Most startups fail for a variety of reasons, but one is far more common than others — running out of money. You need to know where every single dollar is coming from and where every single dollar is going.
2. Track and monitor all spending.
With a new startup, there are going to be expenses coming at you from every direction. Hiring a full-time staffer to handle the books in the beginning isn’t very budget-friendly, so use accounting software to remain organized.
Not only will this help with cash flow management, but it also makes it much easier when tax time rolls around every year. As you grow and the accounting becomes more complex, you will need to consider hiring a professional.
3. Limit your fixed expenses in the beginning.
In the beginning stages of a startup, keeping your expenses low is the key to longevity. You don’t need a huge elaborate office in the heart of your city or fully catered meals three times a day.
Operate thin so you can allocate the majority of your capital to growth, which will enable you to one day implement any perk you want. Too many startups focus on the wrong things — like fancy offices and over-the-top amenities — and forget that generating revenue should be their top priority.
4. Remain optimistic but prepare for the worst.
You never know what can happen when starting a business, so it is best to prepare yourself for the worst possible situation. Don’t quit your job and eliminate your main source of income until your business can replace that income.
Keep reserves — both personal and business — in an emergency savings account. You can never be too prepared for bad situations. Sadly, they do happen, often when you least expect them. As an entrepreneur, you are responsible for your retirement, so when you start making money consider things like a Roth IRA and some investments, even small ones. Anything is better than nothing — consider micro-investingopportunities or allocating funds on a monthly basis to an online platform like E*TRADE. I found their fees to be on the low side.
5. Every minute of your time has monetary value.
I’m going to keep this short and sweet: time is money.
Nothing has more monetary value than your time. You only get so much of it every day, so take that into consideration when you are planning your schedule and day-to-day duties. Every second you spend doing something unrelated to your business is time (and money) wasted.
6. Focus on customer acquisition.
Without customers, you have no business. The sooner you figure out how to acquire customers and scale, the greater the chances are of your company making it. Once you identify different acquisition channels, work on optimization to lower your costs.
It’s impossible to test every possible acquisition channel at first, both in terms of time required and cost, so focus on the most lucrative opportunities. Once you successfully scale those, you’ll have the financial capability to explore other channels.
7. Make sure you pay yourself.
Your hard work and dedication to your business alone isn’t going to put food on your table — you need to pay yourself. While you don’t need to compensate yourself with a big fat salary in the beginning, make sure you pay yourself enough to live.

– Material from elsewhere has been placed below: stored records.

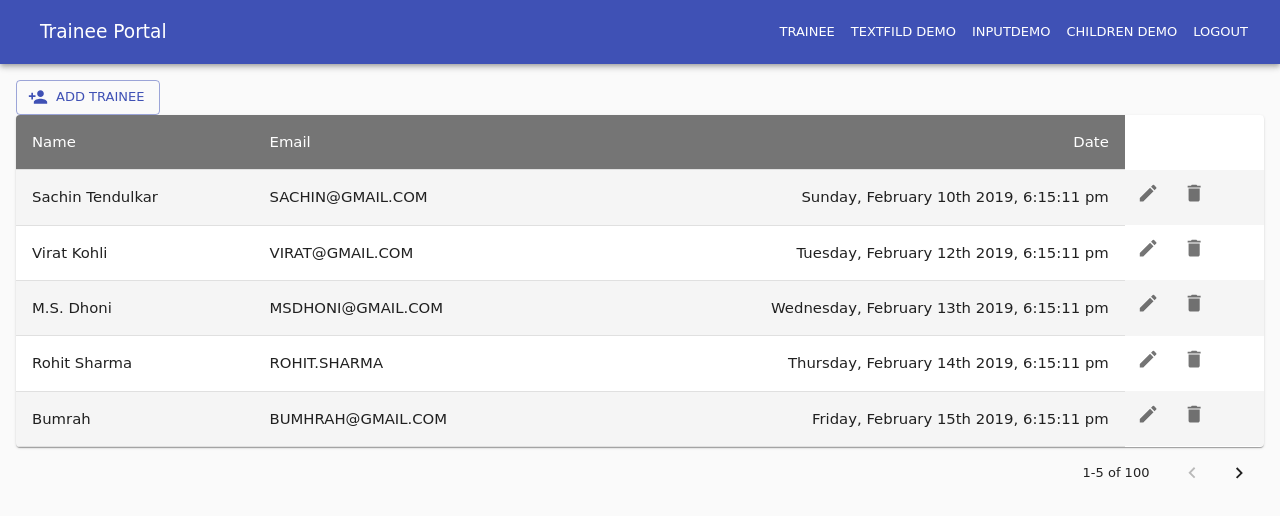
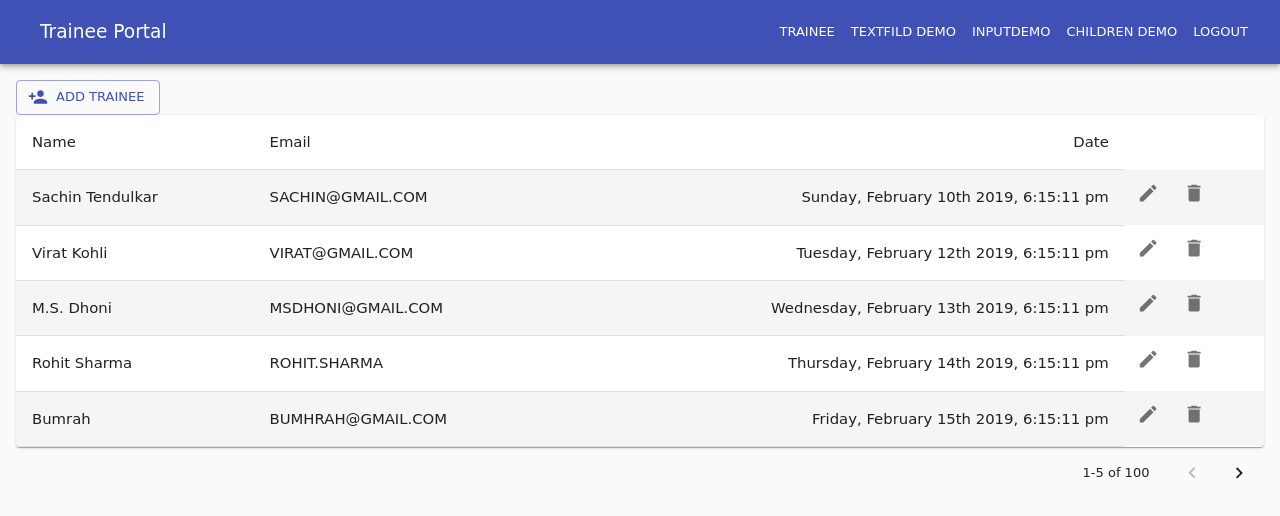
Before and after one commit to Aviral-swa/javascript-client, a React (Create React App) app: page /add-trainee in a window 1280 px wide. Shown: the top 516 px of the page. Built offline with nearby package versions, Linux system fonts and the light colour scheme.

Commit message:
feat: remove table header styling(#41191)

```diff
--- a/src/pages/Trainee/components/Table/Table.jsx
+++ b/src/pages/Trainee/components/Table/Table.jsx
@@ -7,11 +7,7 @@ import {
   string, arrayOf, object, func, number,
 } from 'prop-types';
 
-const StyledTableCell = withStyles((theme) => ({
-  head: {
-    backgroundColor: theme.palette.grey[600],
-    color: theme.palette.common.white,
-  },
+const StyledTableCell = withStyles(() => ({
   body: {
     fontSize: 14,
   },
```
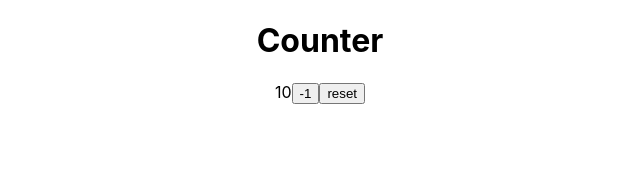
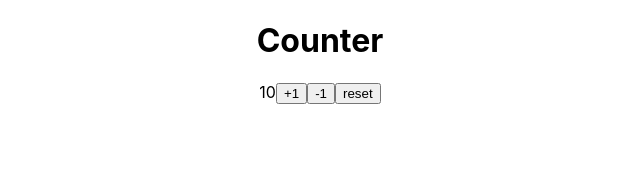
Before and after one commit to CarlosDanGomez/Homeworks, a React (Create React App) app in the folder my-app/: page / in a window 1280 px wide. Shown: the top 173 px of the page, without its empty margins (320-960 px from the left). Built offline with nearby package versions, Linux system fonts and the light colour scheme.

Commit message:
Edicion final

```diff
--- a/my-app/src/FirstApp.js
+++ b/my-app/src/FirstApp.js
@@ -5,6 +5,10 @@ import React, { useState } from 'react';
 
 const FirstApp = ( {value} ) => {
   const [val, setVal] = useState(value);
+  const counterAdd = () => {
+    setVal(val + 1);
+    console.log(val);
+  };
   const counterSubstract = () => {
     setVal(val - 1);
     console.log(val);
@@ -18,6 +22,7 @@ const FirstApp = ( {value} ) => {
     <>
       <h1>Counter</h1>
       <span>{val}</span>
+      <button onClick={() => counterSubstract()}>+1</button>
       <button onClick={() => counterSubstract()}>-1</button>
       <button onClick={() => counterReset()}> reset </button>
     </>
```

Give yourself enough to live comfortably and focus on building your business. When you eliminate personal financial stress, it allows you to stay ultra-focused on your business. You can’t eat ramen noodles forever. Give yourself some padding and comfort.
8. Establish financial goals.
Rather than just say, “I want to build a multi-million dollar company,” you need to break financial goals down into reachable and measurable ones.
Monthly, weekly or even daily revenue goals allow you to stay on track and make the adjustments necessary for constant growth. You can even set milestones to hit along the way, giving you a lot of smaller goals to constantly hit. Knocking out little goals can give you the confidence needed to keep powering through the entrepreneurial journey.